If you have begun the new year with a resolution to eat healthily and come through January pretty much unscathed, then you may feel justified in feasting on some delicious pancakes on Shrove Tuesday.

Sometimes referred to as Shrove Tuesday or Mardi Gras (which literally means ‘fat Tuesday’) this day of celebration which occurs just before the start of the Christian season of Lent has become a regular custom, but when a where did it all start and what are the various customs we still observe today?

Why is it Called Shrove Tuesday?

In the UK, the name Shrove Tuesday comes from the word ‘shriven’. In the Middle Ages in England, before Lent started on Ash Wednesday, Christians would attend confession where they would be ‘shriven’ from their sins before the beginning of Lent.

When is Pancake Tuesday and why do we Eat Pancakes?

Lent was a time when Christians fasted to remember the time Jesus Christ spent 40 days and 40 nights fasting in the desert. Lent usually runs for 46 or 47 days with the start of it varying each year depending on when Easter Sunday falls. Therefore, Pancake Tuesday and Ash Wednesday can fall on different dates between the start of February and early March each year.

The custom of eating pancakes came from the fact that people had to use up fats like milk and butter and other foods like eggs before they started their fasting the next day. Therefore, when these ingredients were mixed together with some ground up grain (flour), the result was pancakes.

In other countries such as Poland and Sweden, sweet cakes and buns are made while in Estonia, people traditionally eat a type of pea soup. The Spanish eat omelettes while in Portugal they feast on doughnuts.

What is Mardi Gras and Where is it Celebrated?

Mardi Gras, which means fat Tuesday, is carnival which is most notably celebrated in New Orleans in Louisiana in the US. Louisiana has a strong French influence due to its colonial past and Mardi Gras is a time for parades and feasting before the beginning of Lent.  Pre-Lenten carnivals are celebrated in some European and South American countries as well and the word carnival itself comes from the old Latin phrase carnem levare, which means to take away meat, a nod to fasting which was to follow.

What are Some Other Pancake Day Traditions?

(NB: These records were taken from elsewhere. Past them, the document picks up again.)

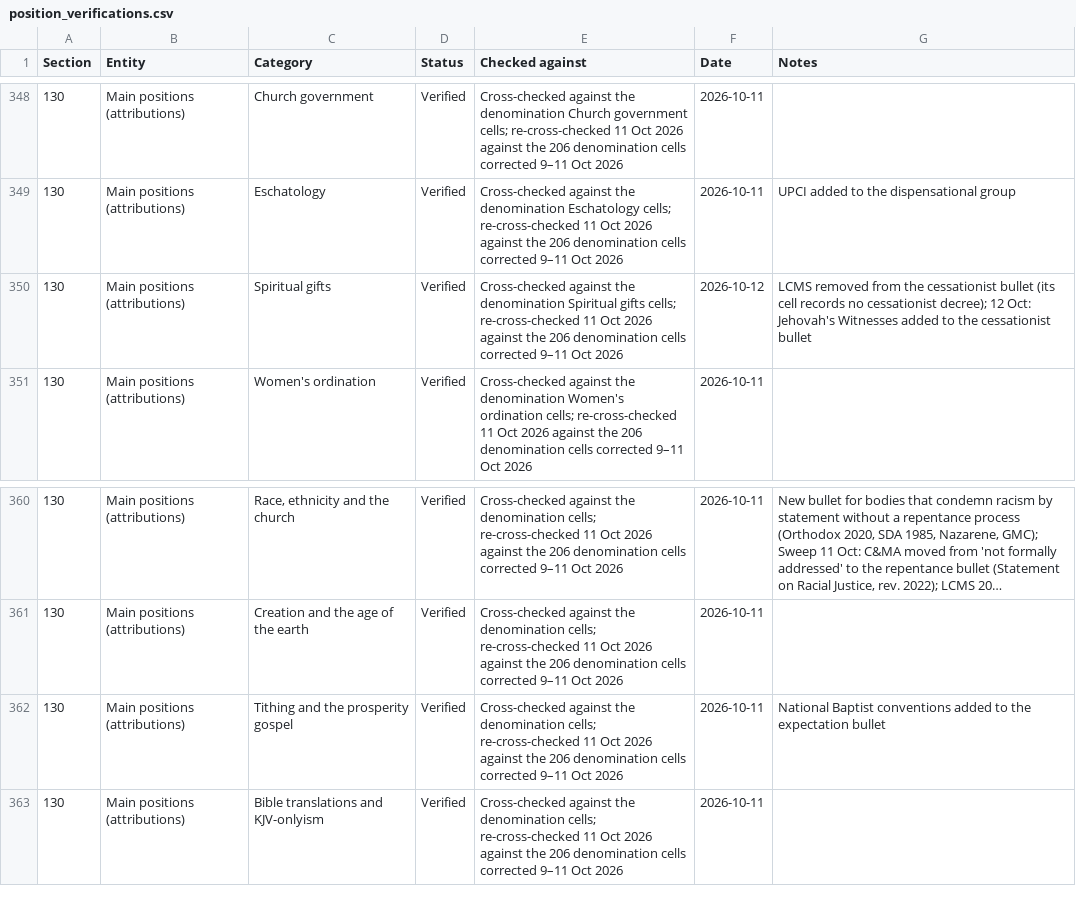
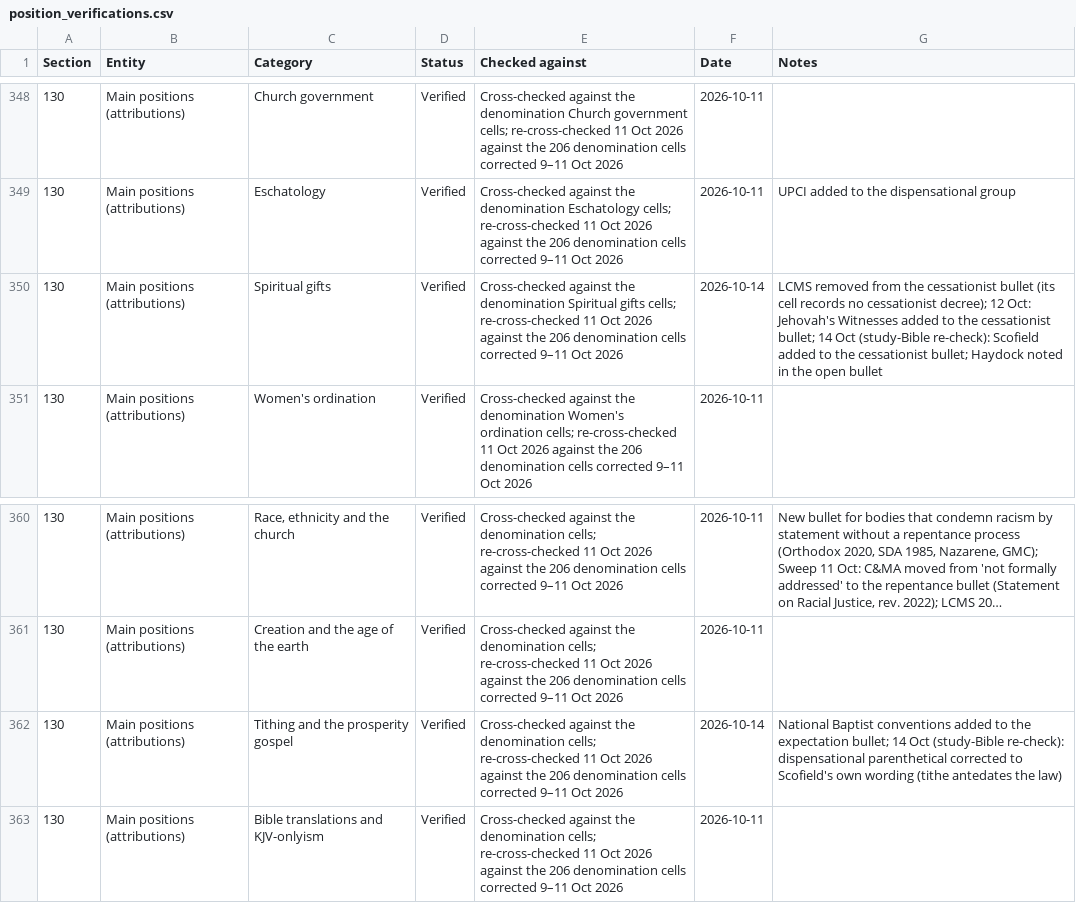
Before and after one commit to jamesdlowery/a_Bible_study_primer, a CSV file: build/verifications/position_verifications.csv, drawn as a sheet; only a part is shown, gaps mark what is left out; long unchanged cells end in …; the diff names each change by its address in the sheet, - before the commit and + after, or states it on an @@ line.

Commit message:
Re-check Section 130 against the corrected study-Bible cells

```diff
--- a/build/verifications/position_verifications.csv
+++ b/build/verifications/position_verifications.csv
-F350 (Date): 2026-10-12
+F350 (Date): 2026-10-14
-G350 (Notes): …the cessationist bullet
+G350 (Notes): …the cessationist bullet; 14 Oct (study-Bible re-check): Scofield added to the cessationist bullet; Haydock noted in the open bullet
-F362 (Date): 2026-10-11
+F362 (Date): 2026-10-14
-G362 (Notes): …the expectation bullet
+G362 (Notes): …the expectation bullet; 14 Oct (study-Bible re-check): dispensational parenthetical corrected to Scofield's own wording (tithe antedates the law)
```
Also changed, not shown: 2 other files.
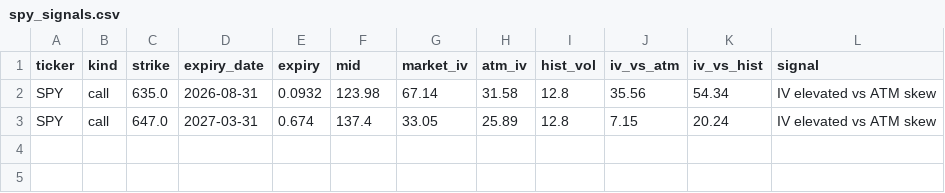
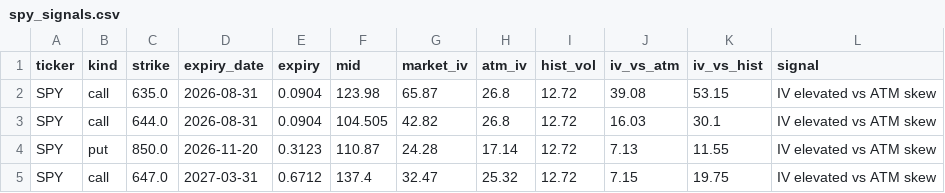
Before and after one commit to jaamesm/options-pricer, a CSV file: data/spy_signals.csv, drawn as a sheet.

```diff
--- a/data/spy_signals.csv
+++ b/data/spy_signals.csv
@@ -1,3 +1,5 @@
 ticker,kind,strike,expiry_date,expiry,mid,market_iv,atm_iv,hist_vol,iv_vs_atm,iv_vs_hist,signal
-SPY,call,635.0,2026-08-31,0.0932,123.98,67.14,31.58,12.8,35.56,54.34,IV elevated vs ATM skew
-SPY,call,647.0,2027-03-31,0.674,137.4,33.05,25.89,12.8,7.15,20.24,IV elevated vs ATM skew
+SPY,call,635.0,2026-08-31,0.0904,123.98,65.87,26.8,12.72,39.08,53.15,IV elevated vs ATM skew
+SPY,call,644.0,2026-08-31,0.0904,104.505,42.82,26.8,12.72,16.03,30.1,IV elevated vs ATM skew
+SPY,put,850.0,2026-11-20,0.3123,110.87,24.28,17.14,12.72,7.13,11.55,IV elevated vs ATM skew
+SPY,call,647.0,2027-03-31,0.6712,137.4,32.47,25.32,12.72,7.15,19.75,IV elevated vs ATM skew
```
Also changed, not shown: data/gld_signals.csv, data/nvda_chain.csv, 14 other files.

Shrove Tuesday isn’t just about gorging on pancakes, it also a day when people around the world engage in all kinds of weird and wonderful customs.

In many villages in England, there are Pancake Races where people race each other while holding frying pans full of pancakes while in one village in Derby, there is an annual Shrovetide football match which is played through the town, along a three-mile course and features teams of dozens of players on each side.

In Denmark, an ancient tradition of hitting the cat out the barrel has been modified for modern day. The tradition started when people would hit a wooden barrel with sticks to drive out the cat, which symbolised evil spirits. Nowadays, children dress up and hit a cardboard box which contains sweets instead of a cat.